Black Enrollments in Higher Education Continue to Decline

department_of_educationA new report from the U.S. Department of Education offers preliminary data on higher education enrollments in the fall of 2013. The report includes data on all students enrolled at Title IV institutions. These are educational entities that are permitted to participate in federal student financial assistance programs.

In 2013, there was a total of 20,847,787 students enrolled in high education. Of these 2,790,255 were Black or African American. Thus, Blacks made up 13.4 percent of all enrollments in higher education.

The same report issued a year ago found that in the fall of 2012 there were 2,864,723 African Americans enrolled in Title IV institutions in the United States. A year earlier, the same report listed 2,966,463 African Americans enrolled in these institutions. Thus in 2013, there were 176,208 fewer African American students enrolled in higher education than was the case in 2011.

In 2013, Blacks were 12.3 percent of all students enrolled in state-operated colleges and universities and 11.2 percent of total enrollments at private, nonprofit institutions. But Blacks made up 25.6 percent of all students enrolled at for-profit institutions of higher education.

Related Articles

3 COMMENTS

  1. PLEASE, do an article discussing the unethical ways that for-profit colleges prey on low-income students (i.e students of color) and Veterans in an effort to get their Federal aid and subsequently land thousands of unqualified Black and Hispanic students in deep debt. The numbers are staggering and we MUST do something about it because it can easily turn into yet another disparaging educational inequality between the haves and have nots.

  2. I so much agree with Karimah Crosson. I work at a community college in Transfer Services and it saddens me the number of students who come with transcripts from these for profit colleges thinking that the credits will transfer into an associates or bachelor degree. I’ve had students to literally cry in front of me when I tell them the credits are not transferrable. Lets not talk about the students who go into horrible debt after attending these schools. What do they have to show for it? Debt and credits that don’t transfer.

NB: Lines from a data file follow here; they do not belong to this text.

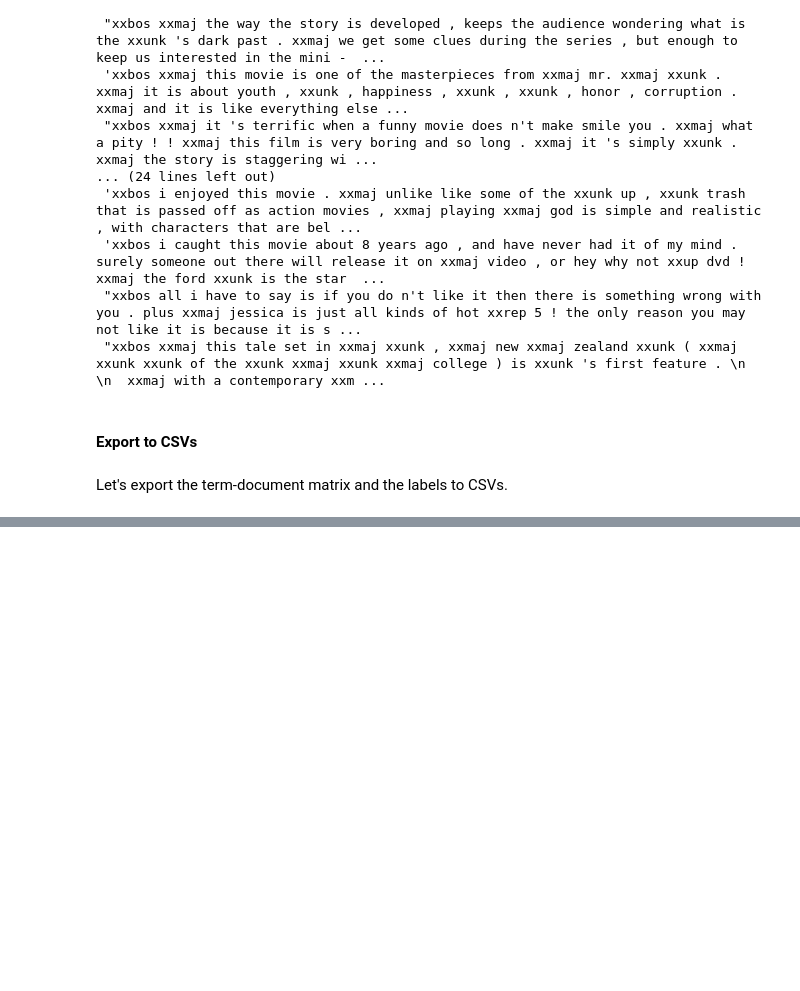
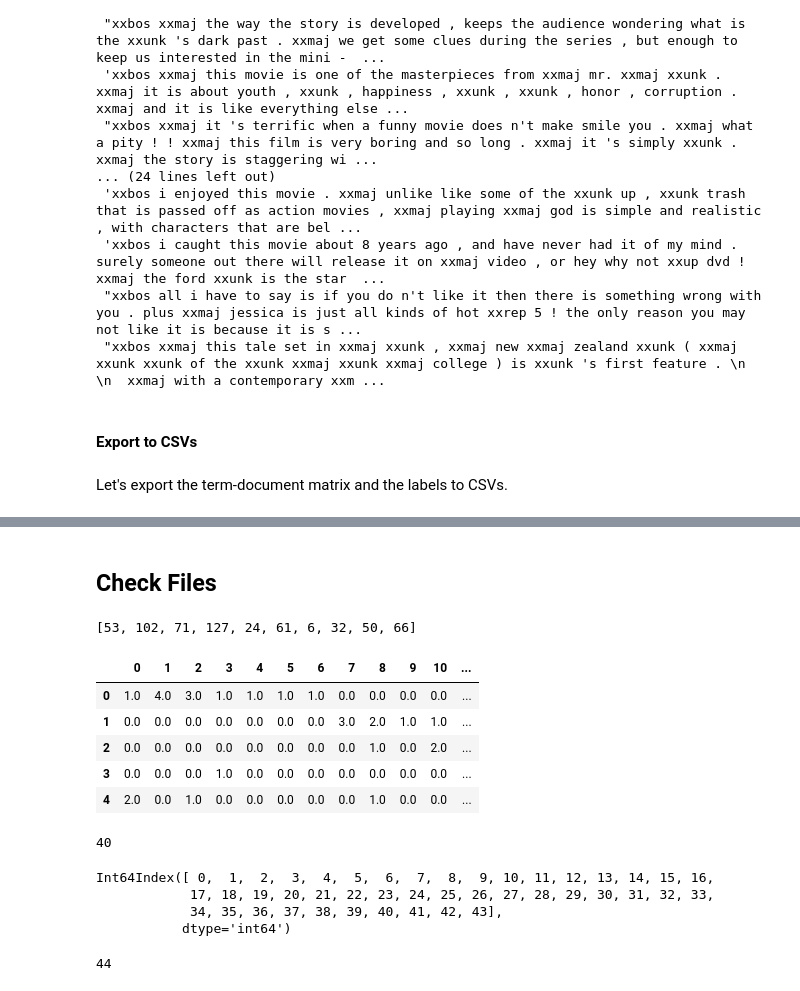
Before and after one commit to nlp-club/aisha_khatun_nlp_club, a Jupyter notebook: fast.ai NLP course/fastai_nlp_3b_more_details.ipynb, the cells around one changed output, grey strips where cells are left out. Cells and saved outputs as stored; diff of their text form; code cells hidden in the pictures; blank space fills up the shorter version.

```diff
--- a/fast.ai NLP course/fastai_nlp_3b_more_details.ipynb
+++ b/fast.ai NLP course/fastai_nlp_3b_more_details.ipynb
@@ -341,0 +397,31 @@ FileLink('y.csv')
+# %% [markdown]
+## Check Files
+# %%
+interesting_inds[:10]
+# %% [output]
+[53, 102, 71, 127, 24, 61, 6, 32, 50, 66]
+# %%
+x = pd.read_csv('x.csv',header=None)
+x.head()
+# %% [output]
+|  | 0 | 1 | 2 | 3 | 4 | 5 | 6 | 7 | 8 | 9 | 10 | ... |
+| 0 | 1.0 | 4.0 | 3.0 | 1.0 | 1.0 | 1.0 | 1.0 | 0.0 | 0.0 | 0.0 | 0.0 | ... |
+| 1 | 0.0 | 0.0 | 0.0 | 0.0 | 0.0 | 0.0 | 0.0 | 3.0 | 2.0 | 1.0 | 1.0 | ... |
+| 2 | 0.0 | 0.0 | 0.0 | 0.0 | 0.0 | 0.0 | 0.0 | 0.0 | 1.0 | 0.0 | 2.0 | ... |
+| 3 | 0.0 | 0.0 | 0.0 | 1.0 | 0.0 | 0.0 | 0.0 | 0.0 | 0.0 | 0.0 | 0.0 | ... |
+| 4 | 2.0 | 0.0 | 1.0 | 0.0 | 0.0 | 0.0 | 0.0 | 0.0 | 1.0 | 0.0 | 0.0 | ... |
+# %%
+len(x)
+# %% [output]
+40
+# %%
+x.columns
+# %% [output]
+Int64Index([ 0,  1,  2,  3,  4,  5,  6,  7,  8,  9, 10, 11, 12, 13, 14, 15, 16,
+            17, 18, 19, 20, 21, 22, 23, 24, 25, 26, 27, 28, 29, 30, 31, 32, 33,
+            34, 35, 36, 37, 38, 39, 40, 41, 42, 43],
+           dtype='int64')
+# %%
+len(x.columns) ## number of vocabs
+# %% [output]
+44
```
Also changed, not shown: parts of 10 cells of this notebook, 3 other files.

  3. As long as it gets more and more difficult to obtain the fiscal resources to attend college, minority enrollment will continue to decline! . . .

Leave a Reply

Get the JBHE Weekly Bulletin

Receive our weekly email newsletter delivered to your inbox

Latest News

Central State University to Merge Two Colleges to Optimize Resources and Efficiency

The primary goal of the merger is to improve operational efficiency, support increased enrollment, and optimize resources. Notably, the focus on operational streamlining does not include any plans for staff or faculty layoffs.

Four Black Scholars Selected for Dean Positions

The dean appointments are Chukwuka Onwumechili at Howard University, Myra Bozeman at Sinclair Community College in Dayton, Ohio, Joan Tilghman at Coppin State University in Baltimore, and Omolola Eniola-Adefeso at the University of Illinois.

Voorhees University Launches Its First Doctor of Education Degree Program

The new doctor of education in leadership program will offer two specialized tracks for students, preparing them to become successful leaders in their chosen educational field. Students can choose to focus their studies on either PK-12 education or higher education administration.

Fielding Graduate University Honors Ronald Mason for Lifetime Achievements in HBCU Leadership

Ronald Mason has served as president of three HBCUs: Jackson State University, Southern University and A&M College, and the University of the District of Columbia, where he was the longest tenured president in the university's history.

Featured Jobs